Copyright © American Library Association. All rights reserved
Top customer reviews
For anyone serious about taking the time and concentration to try to begin to understand the vast appeal of another religion, I recommend that this is a good place to start.
I come from an Islamic country, I have studied, loved and hated this religion through whole my life, but had never got the full picture of its history. And here Aslan takes me to all corners of this world, places I had already seen and knew about, and places I didn't even know that existed. Such a journey.
Thank you Aslan.
I can recommend this book to everyone. It's a must read in our time.
I wish I could find similar books about other religions. I will now read his latest book about Jesus of Nazareth with big expectations.
Turn the clock ahead a few years and I wind up picking up and reading Zealot: The Life and Times of Jesus of Nazareth by Reza Aslan and saw him on the Daily Show a few times to boot. Eventually the dots connect and I realize that this was Reza's first book. Doh!
So I grabbed it for my Kindle (where the size and density are at least masked) and have enjoyed it quite a bit. Reza is a born storyteller and this book really is at its best when he is telling the story of Muhammad and his journey and the events that followed his death.
Though it is not Reza's intent, reading the story of Islam following the death of Muhammad is like reading about a train wreck in slow motion - a slowly unfolding series of events that fractured and politicized a religion in shockingly little time.
Reza is originally from Iran and fled to the US with his family following the revolution that deposed the Shah. He was an avowed atheist for many years before coming back to his religion. While he doesn't evince the radical fervor of the converted, he does have a genuine heartfelt love for Islam that informs his writing. That said, I cannot judge whether his Iranian background in any way has "prejudiced" this account. It certainly FEELS like Reza is working mightily to be even-handed and factual.
That said, Reza clearly abhors the political radicalization that has permeated much of Islam. He is clear that the true values of Islam do not support this turn. He is also clearly attracted to the passionate mysticism of the Sufis, something that Westerners like myself will appreciate, but may offend more traditional Muslims.

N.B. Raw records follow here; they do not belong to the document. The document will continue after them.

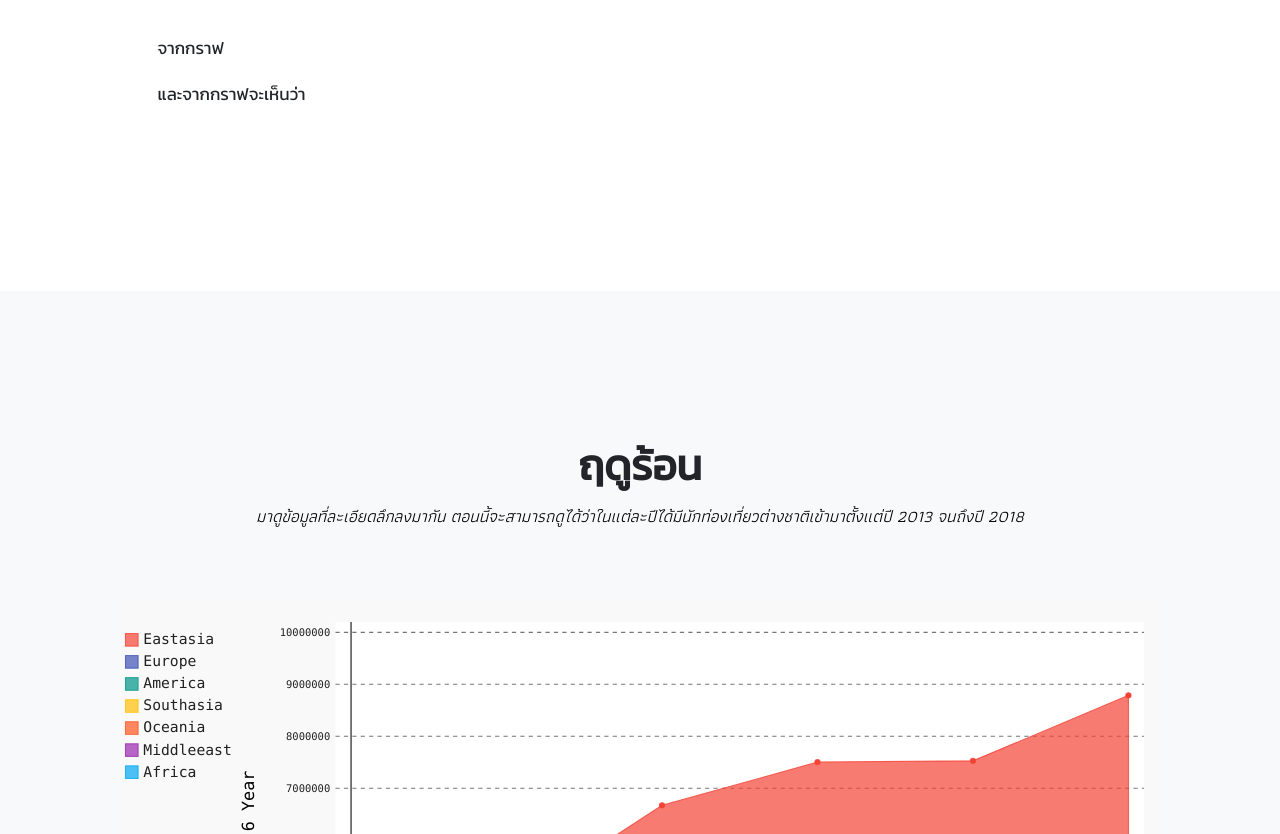
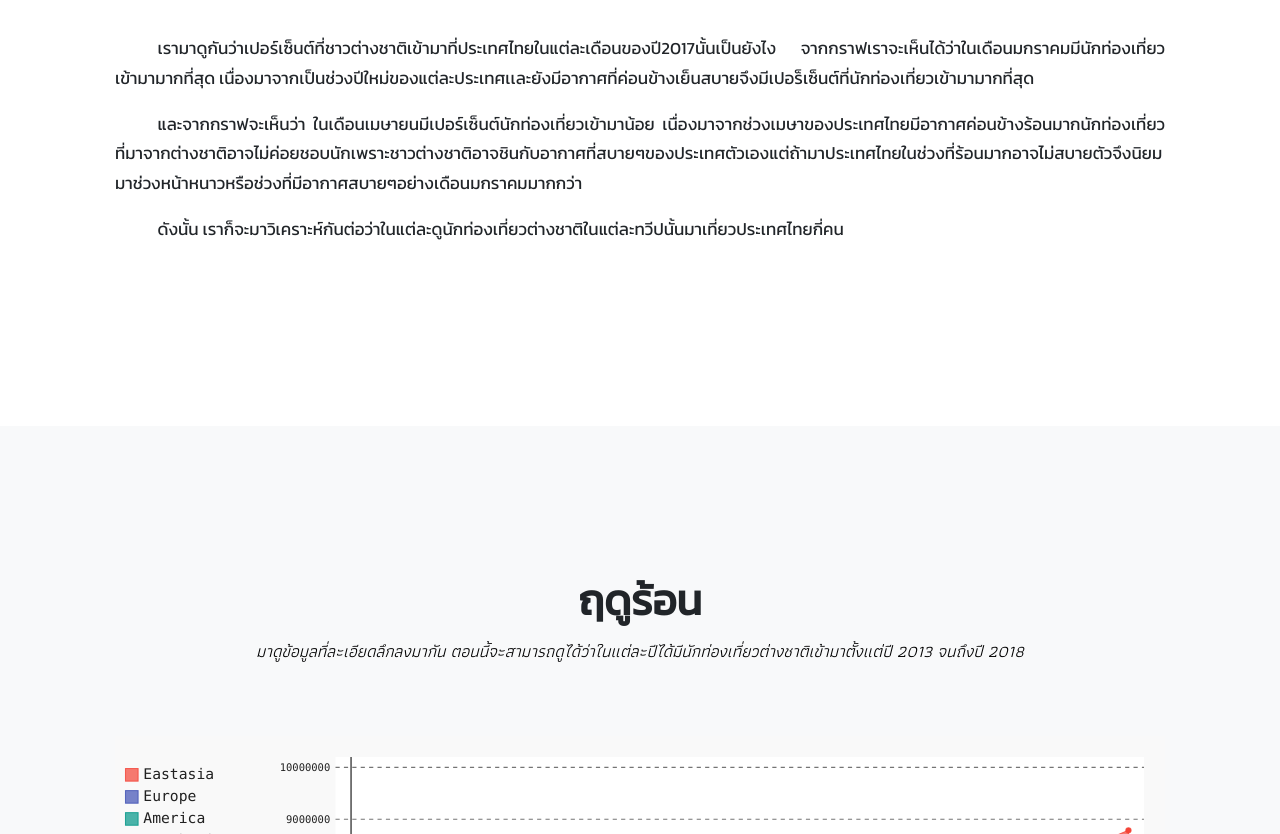
Before and after one commit to Nutpapat/International-Tourist-Arrivals-to-Thailand, a plain HTML site: page docs/index.html in a window 1280 px wide. Shown: the part 1514-2348 px from the top of the page. Drawn offline with Linux system fonts and the light colour scheme.

Commit message:
Change about us

```diff
--- a/docs/index.html
+++ b/docs/index.html
@@ -102,8 +102,9 @@
           </center>
         </div>
         <div class="modal-body">
-          <p style="text-indent: 2.5em;">จากกราฟ</p>
-          <p style="text-indent: 2.5em;">และจากกราฟจะเห็นว่า</p>
+          <p style="text-indent: 2.5em;">เรามาดูกันว่าเปอร์เซ็นต์ที่ชาวต่างชาติเข้ามาที่ประเทศไทยในแต่ละเดือนของปี2017นั้นเป็นยังไง จากกราฟเราจะเห็นได้ว่าในเดือนมกราคมมีนักท่องเที่ยวเข้ามามากที่สุด เนื่องมาจากเป็นช่วงปีใหม่ของแต่ละประเทศเเละยังมีอากาศที่ค่อนข้างเย็นสบายจึงมีเปอร็เซ็นต์ที่นักท่องเที่ยวเข้ามามากที่สุด</p>
+          <p style="text-indent: 2.5em;">และจากกราฟจะเห็นว่า ในเดือนเมษายนมีเปอร์เซ็นต์นักท่องเที่ยวเข้ามาน้อย เนื่องมาจากช่วงเมษาของประเทศไทยมีอากาศค่อนข้างร้อนมากนักท่องเที่ยวที่มาจากต่างชาติอาจไม่ค่อยชอบนักเพราะชาวต่างชาติอาจชินกับอากาศที่สบายๆของประเทศตัวเองแต่ถ้ามาประเทศไทยในช่วงที่ร้อนมากอาจไม่สบายตัวจึงนิยมมาช่วงหน้าหนาวหรือช่วงที่มีอากาศสบายๆอย่างเดือนมกราคมมากกว่า</p>
+          <p style="text-indent: 2.5em;">ดังนั้น เราก็จะมาวิเคราะห์กันต่อว่าในแต่ละดูนักท่องเที่ยวต่างชาติในแต่ละทวีปนั้นมาเที่ยวประเทศไทยกี่คน</p>
         </div>
       </div>
     </section>
```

If you liked Zealot and felt you learned something from it, then I heartily recommend this book. Islam's history is complex and frankly confusing, but Reza does a heroic job in sorting things out.